Prime Minister plans to announce move to cut stamp duty in the mini-budget this week
It has been widely reported that the Prime Minister, Liz Truss is to unveil plans to cut SDLT (Stamp Duty Land Tax), widely known as stamp duty in the government’s mini-budget this week in an attempt to drive economic growth.
Ms Truss and Kwasi Kwarteng, the Chancellor, have been reportedly working on the plans for some time and will announce them on Friday.
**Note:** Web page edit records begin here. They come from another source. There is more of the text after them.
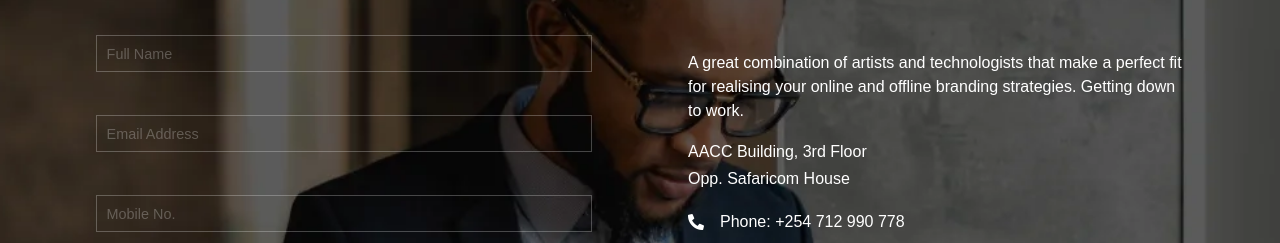
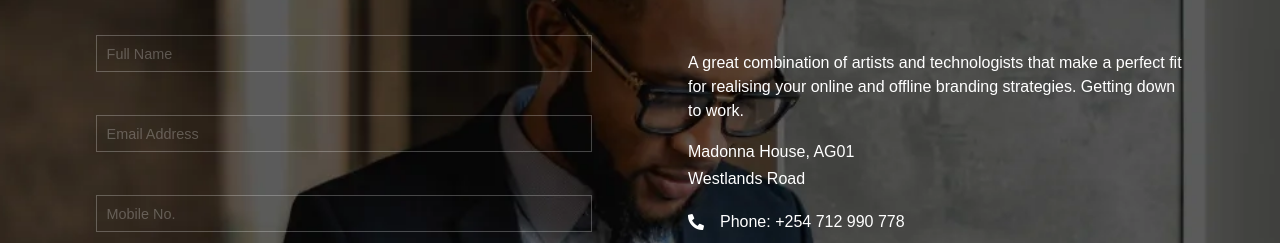
Before and after one commit to advertronics/advertronicsSite, a plain HTML site: page portfolio.html in a window 1280 px wide. Shown: the part 1796-2039 px from the top of the page. Drawn offline with Linux system fonts and the light colour scheme.

Commit message:
Update portfolio.html

```diff
--- a/portfolio.html
+++ b/portfolio.html
@@ -82,7 +82,7 @@
                 </form>
                 <div class="contactPhysical">
                     <p>A great combination of artists and technologists that make a perfect fit for realising your online and offline branding strategies. Getting down to work.</p>
-                    <p>AACC Building, 3rd Floor<br>Opp. Safaricom House</p>
+                    <p>Madonna House, AG01<br>Westlands Road</p>
                     <div><i class="fas fa-phone-alt"></i><span>Phone: +254 712 990 778</span></div>
                     <div><i class="fas fa-envelope"></i><span>Email: mchege@advertronics.co.ke</span></div>
                     <div><i class="fas fa-globe-americas"></i><span>Website: www.advertronics.co.ke</span></div>
```
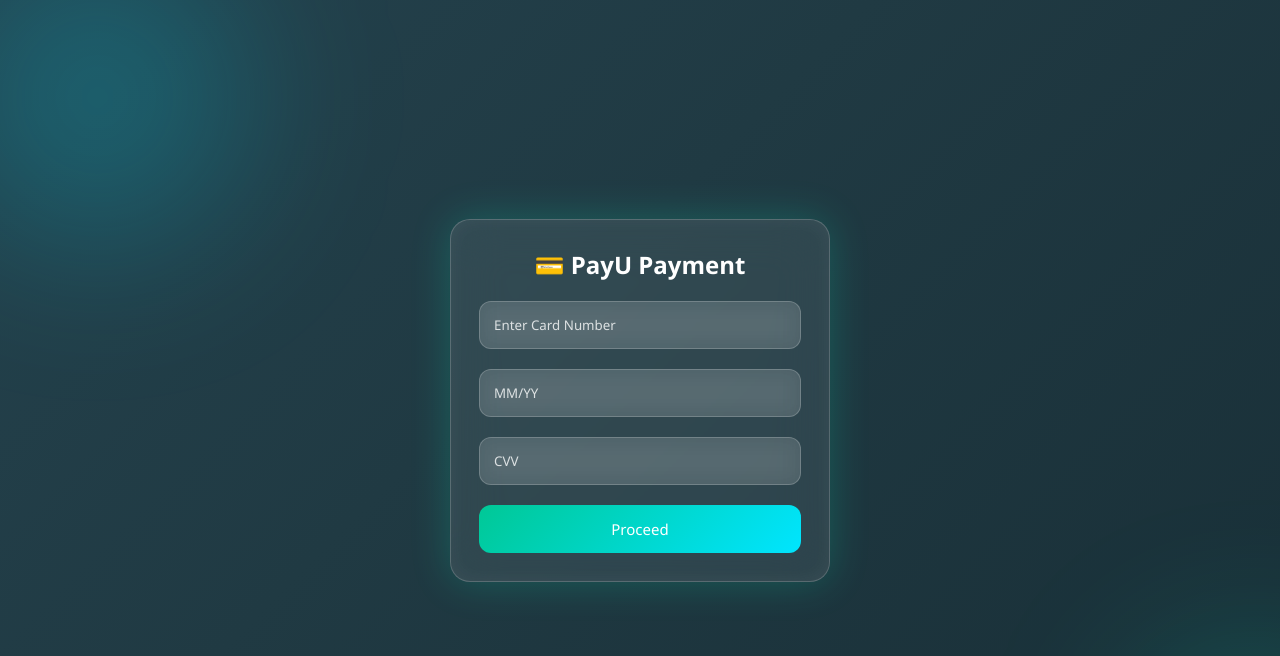
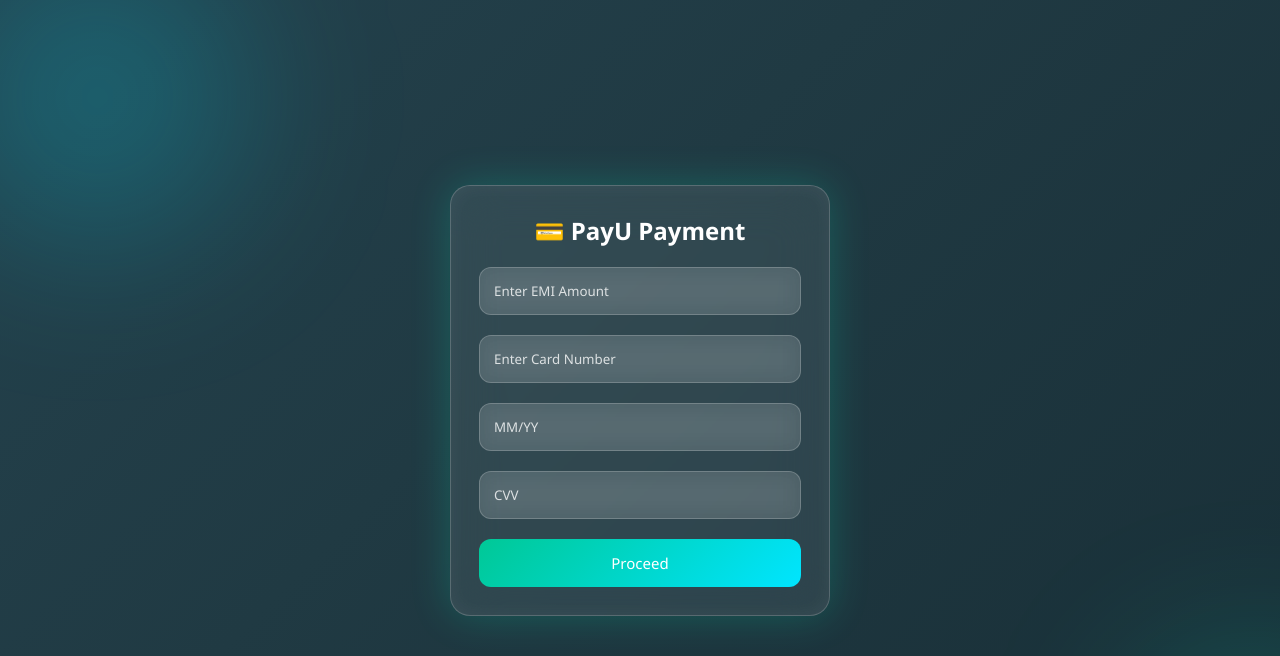
Before and after one commit to Achal1985/NBFC_CRM_V2, a Flask app: page /payment in a window 1280 px wide; the page is wider, and only the part inside the window is pictured. Shown: the top 656 px of that part. Run offline with Flask 3, Linux system fonts and the light colour scheme; parts of the project's set-up code (start-up, migrations or seed data) failed here and were passed over.

Commit message:
Update payment.html

```diff
--- a/templates/payment.html
+++ b/templates/payment.html
@@ -191,8 +191,10 @@ padding:13px;
 
 <div class="logo">💳 PayU Payment</div>
 
+
+
 <div id="cardSection">
-
+<input type="text" id="emiAmount" placeholder="Enter EMI Amount">
 <input type="text" id="cardNumber" placeholder="Enter Card Number" maxlength="16">
 <input type="text" placeholder="MM/YY">
 <input type="password" placeholder="CVV" maxlength="3">
@@ -219,18 +221,29 @@ padding:13px;
 
 function sendOTP(){
 
-let card = document.getElementById("cardNumber").value
+let emi = document.getElementById("emiAmount").value.trim()
+let card = document.getElementById("cardNumber").value.trim()
 
-if(card.length !== 16){
+// ✅ EMI validation first
+if(!/^[0-9]+$/.test(emi) || parseInt(emi) <= 0){
+    alert("Enter valid EMI amount")
+    return
+}
+
+// ✅ Card validation
+if(card.length !== 16 || !/^[0-9]+$/.test(card)){
     alert("Enter valid 16 digit card number")
     return
 }
 
+// Proceed
 document.getElementById("cardSection").style.display="none"
 document.getElementById("otpSection").style.display="block"
+document.getElementById("emiAmount").addEventListener("input", function(){
+    this.value = this.value.replace(/[^0-9]/g, "");
+});
 
 }
-
 function verifyPayment(){
 
 let otp = document.getElementById("otp").value
```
Although it remains to be seen what the cuts will be exactly, and whether there are plans to improve housing supply to keep up with potential demand, the Prime Minister has made it clear she wishes to keep taxes low in a bid to stimulate growth in the economy.
Currently, stamp duty is payable on residential property purchases above certain thresholds, with a tiered system depending on the value of the house.
Expert Opinion“SDLT is a bad tax that inhibits the market and is excessively complex and unfair. There are not many levers available to the Government right now, but this is a good one to pull. From what we know so far, this is likely to stimulate confidence and activity in the market, both of which are needed in order to help people secure the accommodation that is right for them, and to help prevent further backsliding of the economy. We eagerly await the detail as the industry as a whole was not expecting this, and requires certainty as to exactly what is proposed and how it will affect current transactions, as soon as possible.”
“Clearly however this is still just a timely intervention during somewhat critical circumstances. The overall position with regard to a terrible lack of housing supply, high energy costs, environmentally poor housing stock and the need for a stable, well-funded planning system remain key issues that it is vital the Government now moves to the top of their agenda.” Jeremy Raj - Partner
Fridays mini budget is expected to announce further tax cuts including a commitment to withdraw the National Insurance Contribution (NIC) increase for the Health and Social Care Levy, benefitting those in employment, including substantially greater benefits for those earning the most.